- _Your task_:
Only the pictures are to be left out; write out the rest of the data exactly.

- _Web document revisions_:
::::::::

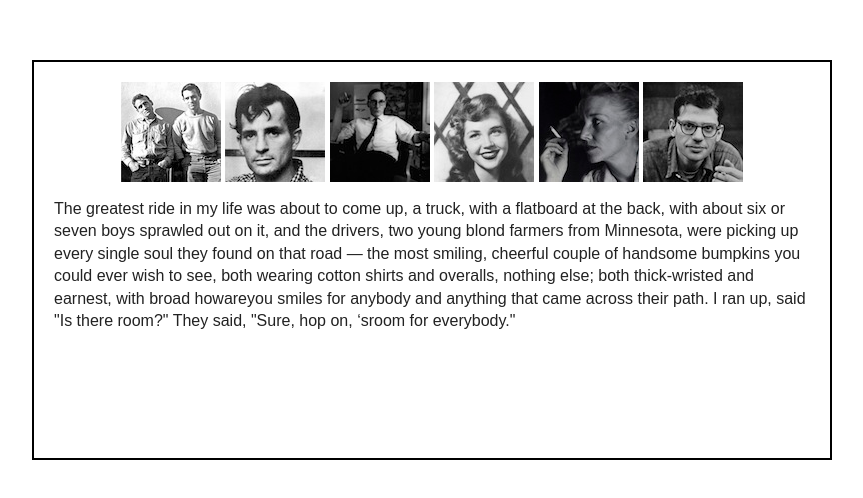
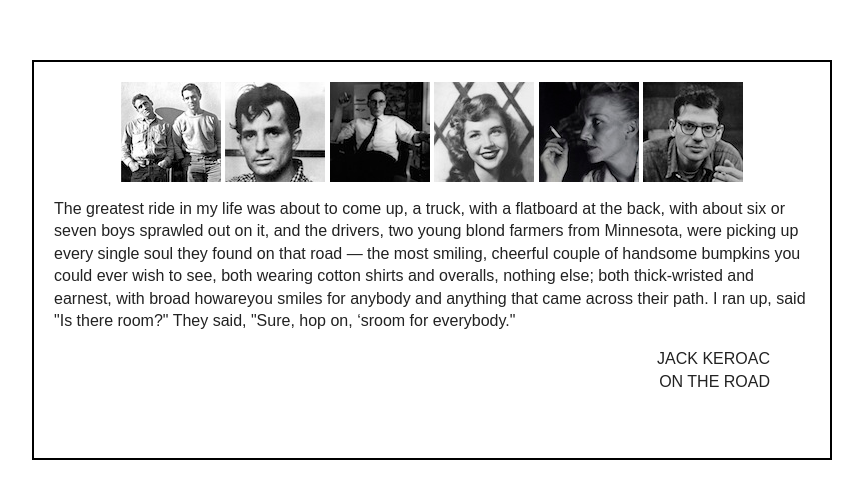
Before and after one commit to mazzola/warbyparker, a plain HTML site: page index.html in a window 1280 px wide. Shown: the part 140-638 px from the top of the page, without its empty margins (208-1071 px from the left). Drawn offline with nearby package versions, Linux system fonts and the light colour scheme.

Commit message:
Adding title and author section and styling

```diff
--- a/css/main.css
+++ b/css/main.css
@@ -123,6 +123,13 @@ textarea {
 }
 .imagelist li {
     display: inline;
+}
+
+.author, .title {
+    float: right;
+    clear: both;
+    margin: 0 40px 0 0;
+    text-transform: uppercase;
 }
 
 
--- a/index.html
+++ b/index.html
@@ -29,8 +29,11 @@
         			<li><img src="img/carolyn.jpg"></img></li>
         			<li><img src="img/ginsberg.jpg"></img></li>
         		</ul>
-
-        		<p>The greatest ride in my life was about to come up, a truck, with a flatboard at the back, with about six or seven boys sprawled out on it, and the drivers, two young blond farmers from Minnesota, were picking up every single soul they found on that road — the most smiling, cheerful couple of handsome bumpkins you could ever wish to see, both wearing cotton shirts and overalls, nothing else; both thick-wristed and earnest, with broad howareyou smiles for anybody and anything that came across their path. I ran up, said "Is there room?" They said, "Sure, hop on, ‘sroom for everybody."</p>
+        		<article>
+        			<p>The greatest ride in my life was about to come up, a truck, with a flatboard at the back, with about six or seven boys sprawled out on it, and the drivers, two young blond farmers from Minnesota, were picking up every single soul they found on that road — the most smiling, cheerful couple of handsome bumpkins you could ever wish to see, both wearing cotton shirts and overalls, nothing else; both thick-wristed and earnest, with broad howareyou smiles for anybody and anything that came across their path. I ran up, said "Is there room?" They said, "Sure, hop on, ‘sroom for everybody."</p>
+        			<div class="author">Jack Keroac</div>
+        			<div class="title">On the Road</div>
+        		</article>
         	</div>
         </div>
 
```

::::::::

- _Task output_:
Before and after one commit to mazzola/warbyparker, a plain HTML site: page index.html in a window 1280 px wide. Shown: the part 140-638 px from the top of the page, without its empty margins (208-1071 px from the left). Drawn offline with nearby package versions, Linux system fonts and the light colour scheme.

Commit message:
Adding title and author section and styling

```diff
--- a/css/main.css
+++ b/css/main.css
@@ -123,6 +123,13 @@ textarea {
 }
 .imagelist li {
     display: inline;
+}
+
+.author, .title {
+    float: right;
+    clear: both;
+    margin: 0 40px 0 0;
+    text-transform: uppercase;
 }
 
 
--- a/index.html
+++ b/index.html
@@ -29,8 +29,11 @@
         			<li><img src="img/carolyn.jpg"></img></li>
         			<li><img src="img/ginsberg.jpg"></img></li>
         		</ul>
-
-        		<p>The greatest ride in my life was about to come up, a truck, with a flatboard at the back, with about six or seven boys sprawled out on it, and the drivers, two young blond farmers from Minnesota, were picking up every single soul they found on that road — the most smiling, cheerful couple of handsome bumpkins you could ever wish to see, both wearing cotton shirts and overalls, nothing else; both thick-wristed and earnest, with broad howareyou smiles for anybody and anything that came across their path. I ran up, said "Is there room?" They said, "Sure, hop on, ‘sroom for everybody."</p>
+        		<article>
+        			<p>The greatest ride in my life was about to come up, a truck, with a flatboard at the back, with about six or seven boys sprawled out on it, and the drivers, two young blond farmers from Minnesota, were picking up every single soul they found on that road — the most smiling, cheerful couple of handsome bumpkins you could ever wish to see, both wearing cotton shirts and overalls, nothing else; both thick-wristed and earnest, with broad howareyou smiles for anybody and anything that came across their path. I ran up, said "Is there room?" They said, "Sure, hop on, ‘sroom for everybody."</p>
+        			<div class="author">Jack Keroac</div>
+        			<div class="title">On the Road</div>
+        		</article>
         	</div>
         </div>
 
```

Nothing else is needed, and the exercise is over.